Nothing crafty today, but I hope to have a new creation soon. Okay, I've been a bad blogger...and commenter. I honestly haven't even looked at blogs since I've been home from CHA. How horrible is that?!? I'm really trying to find a happy medium in between all of this juggling.
I know I sound like a broken record...but I'm busy at my day job with new changes coming in March. I'm still busy with wholesale orders from CHA. My best friend is going through a hard time in her life right now and I can't even give her my full attention. I'm a bridesmaid and I'll be making invitations for my brother's wedding this summer. This is my life right now.
I started this book in December and I just finished it. Really, I just got too busy and finally made myself finish it. And it still took me 2 more days to actually write this post, lol. I absolutely loved this book though, so don't think it was boring! I saw Amy Tan do a collage of all the books she read in 2011 and I hope to make one for my 2012 book list!

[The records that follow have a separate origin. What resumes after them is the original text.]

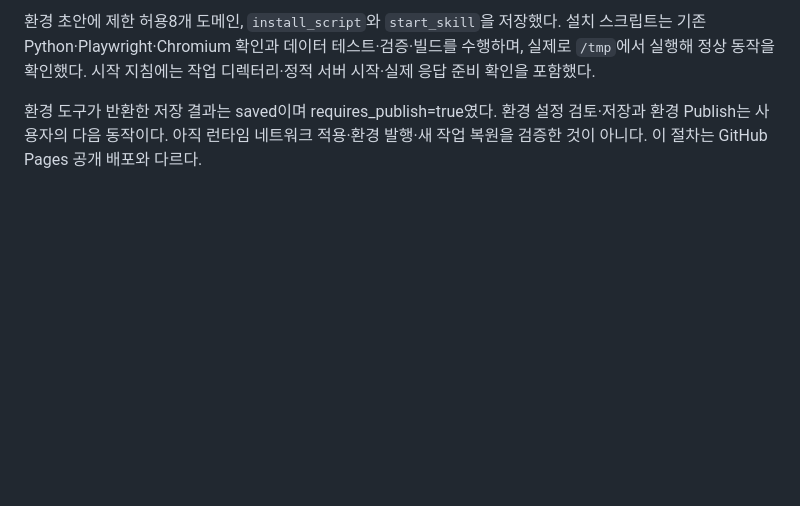
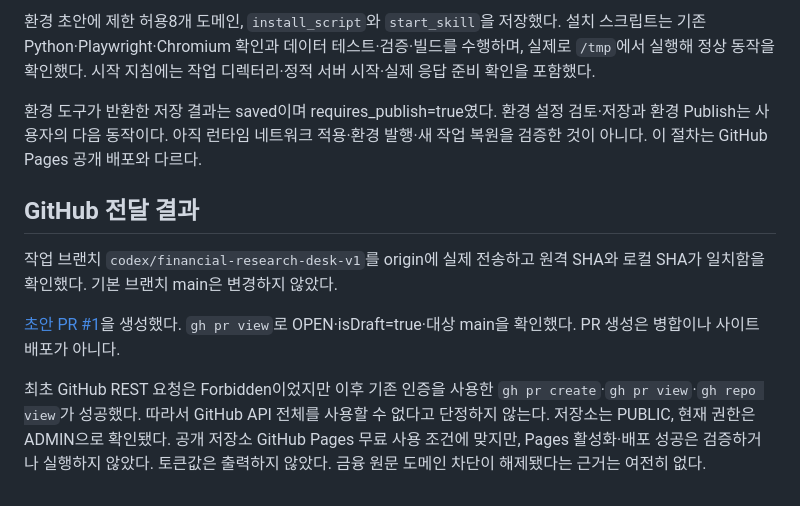
Before and after one commit to Ryu-Chaerin/financial-research-desk, a Markdown page: docs/validation.md, the part around the change. Rendered like a GitHub page; blank space fills up the shorter version.

Commit message:
Record verified draft PR and repository access status

```diff
--- a/docs/validation.md
+++ b/docs/validation.md
@@ -61,3 +61,11 @@ Python 3.12.14, Node.js 24.19.0, Python Playwright 1.62.0, 시스템 Chromium 15
 환경 초안에 제한 허용8개 도메인, `install_script`와 `start_skill`을 저장했다. 설치 스크립트는 기존 Python·Playwright·Chromium 확인과 데이터 테스트·검증·빌드를 수행하며, 실제로 `/tmp`에서 실행해 정상 동작을 확인했다. 시작 지침에는 작업 디렉터리·정적 서버 시작·실제 응답 준비 확인을 포함했다.
 
 환경 도구가 반환한 저장 결과는 saved이며 requires_publish=true였다. 환경 설정 검토·저장과 환경 Publish는 사용자의 다음 동작이다. 아직 런타임 네트워크 적용·환경 발행·새 작업 복원을 검증한 것이 아니다. 이 절차는 GitHub Pages 공개 배포와 다르다.
+
+## GitHub 전달 결과
+
+작업 브랜치 `codex/financial-research-desk-v1`를 origin에 실제 전송하고 원격 SHA와 로컬 SHA가 일치함을 확인했다. 기본 브랜치 main은 변경하지 않았다.
+
+[초안 PR #1](https://github.com/Ryu-Chaerin/financial-research-desk/pull/1)을 생성했다. `gh pr view`로 OPEN·isDraft=true·대상 main을 확인했다. PR 생성은 병합이나 사이트 배포가 아니다.
+
+최초 GitHub REST 요청은 Forbidden이었지만 이후 기존 인증을 사용한 `gh pr create`·`gh pr view`·`gh repo view`가 성공했다. 따라서 GitHub API 전체를 사용할 수 없다고 단정하지 않는다. 저장소는 PUBLIC, 현재 권한은 ADMIN으로 확인됐다. 공개 저장소 GitHub Pages 무료 사용 조건에 맞지만, Pages 활성화·배포 성공은 검증하거나 실행하지 않았다. 토큰값은 출력하지 않았다. 금융 원문 도메인 차단이 해제됐다는 근거는 여전히 없다.
```
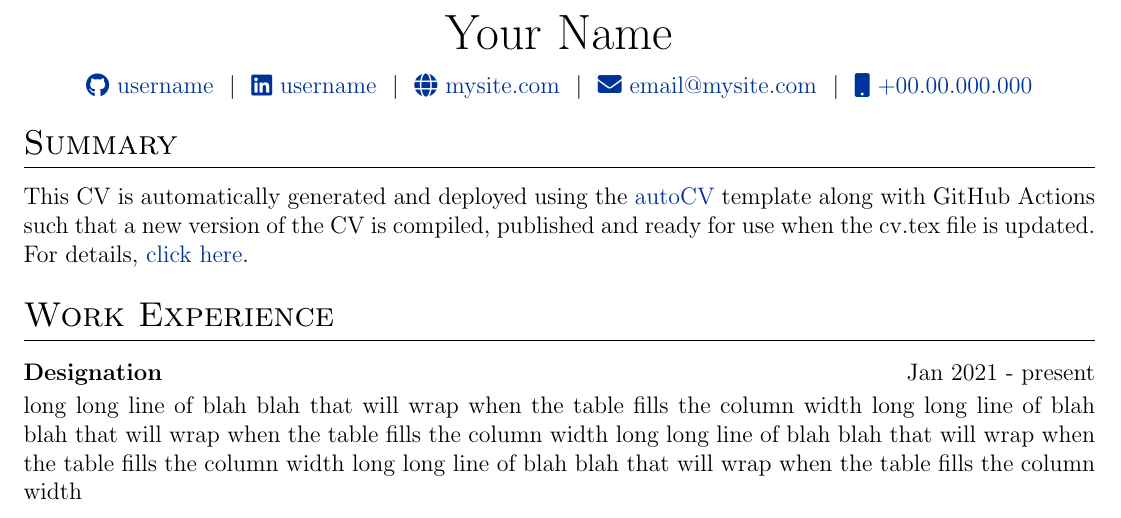
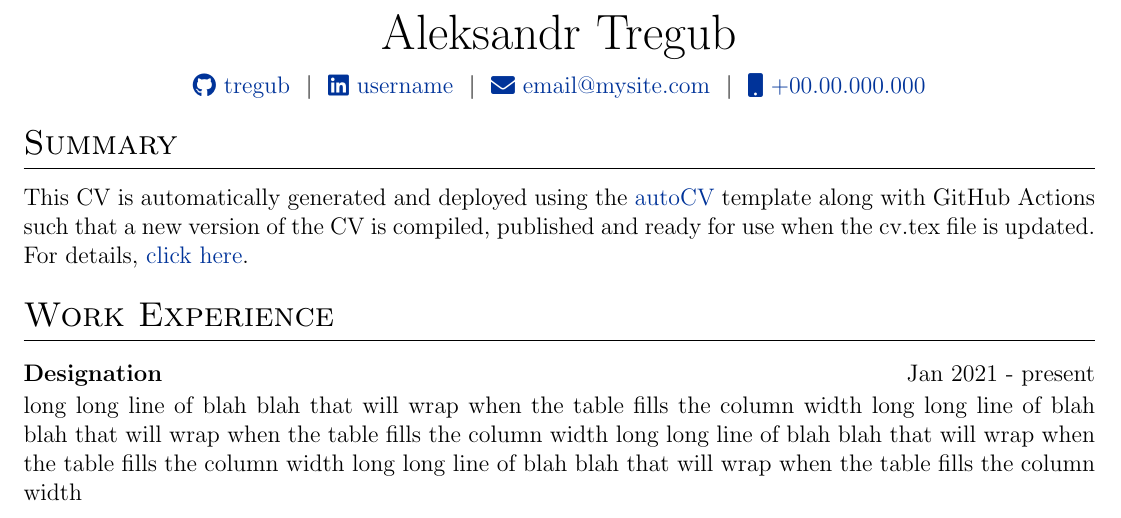
Before and after one commit to tregub/cv, a LaTeX CV (cv.tex): part of the page, cut at the place of the change. Compiled offline with pdfLaTeX.

Commit message:
cv update

```diff
--- a/cv.tex
+++ b/cv.tex
@@ -142,12 +142,11 @@
 % \end{tabularx}
 
 \begin{tabularx}{\linewidth}{@{} C @{}}
-\Huge{Your Name} \\[7.5pt]
-\href{https://github.com/username}{\raisebox{-0.05\height}\faGithub\ username} \ $|$ \
-\href{https://linkedin.com/in/username}{\raisebox{-0.05\height}\faLinkedin\ username} \ $|$ \
-\href{https://mysite.com}{\raisebox{-0.05\height}\faGlobe \ mysite.com} \ $|$ \
-\href{mailto:email@mysite.com}{\raisebox{-0.05\height}\faEnvelope \ email@mysite.com} \ $|$ \
-\href{tel:+000000000000}{\raisebox{-0.05\height}\faMobile \ +00.00.000.000} \\
+\Huge{Aleksandr Tregub} \\[7.5pt]
+\href{https://github.com/tregub}{\raisebox{-0.05\height}\faGithub\ tregub} \ $|$ \
+\href{https://linkedin.com/in/aleksandrtregub}{\raisebox{-0.05\height}\faLinkedin\ username} \ $|$ \
+\href{mailto:tregub@zoho.com}{\raisebox{-0.05\height}\faEnvelope \ email@mysite.com} \ $|$ \
+\href{tel:+541133557264}{\raisebox{-0.05\height}\faMobile \ +00.00.000.000} \\
 \end{tabularx}
 
 %----------------------------------------------------------------------------------------
```
Also changed, not shown: 1 other file.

It's about a lady who grew up as a Mennonite and who left the community to go on and do other things. After being married 15 years, her husband leaves her for a man and she gets into a really bad car accident. As she needs someone to care for her while she is recovering, she returns to her parents house in the Mennonite community. Though she's sort of a rebel, this book is about accepting your heritage and having appreciation for it, even if you don't fully agree or live by it.
I completely relate this book, because Hmong culture is very much like this. Girls get married at a very young age and many don't even finish school...much less go to college. This is changing, but still not the norm. I am a rebel...I didn't get married at 16, I went to college, I have a great career, I make decisions for myself...and I married a white person, lol.
I was raised to take care of myself. If I got married to someone who could afford to take care of me, great. But if they died or left me...I needed to be able to work and survive. I knew I would never be able to have those values and marry a cultural traditional husband.
And best part...she actually talks a little bit about Hmong people! One of her mom's neighbors is Hmong and she talks about them eating chicken intestines, lol. Until Grand Torino came out, no one really knew who Hmong people were...unless some happened to live by you.
The movie is fabulous by the way. When Brent and I saw it in the theaters, we laughed the whole time. I think people were thoroughly annoyed...as it's not a funny movie at all. It's violent and it's very racial, but it stages every stereotypical thing and very true things in there. Saying Hmong wrong, that we eat cat, the Hmong gangs, the traditional clothes, etc...
Anyhoo, back to the book...was definitely not my normal kind of read. I got it for $2 at Borders while they were clearancing out their books. But this will definitely be a favorite that I actually keep.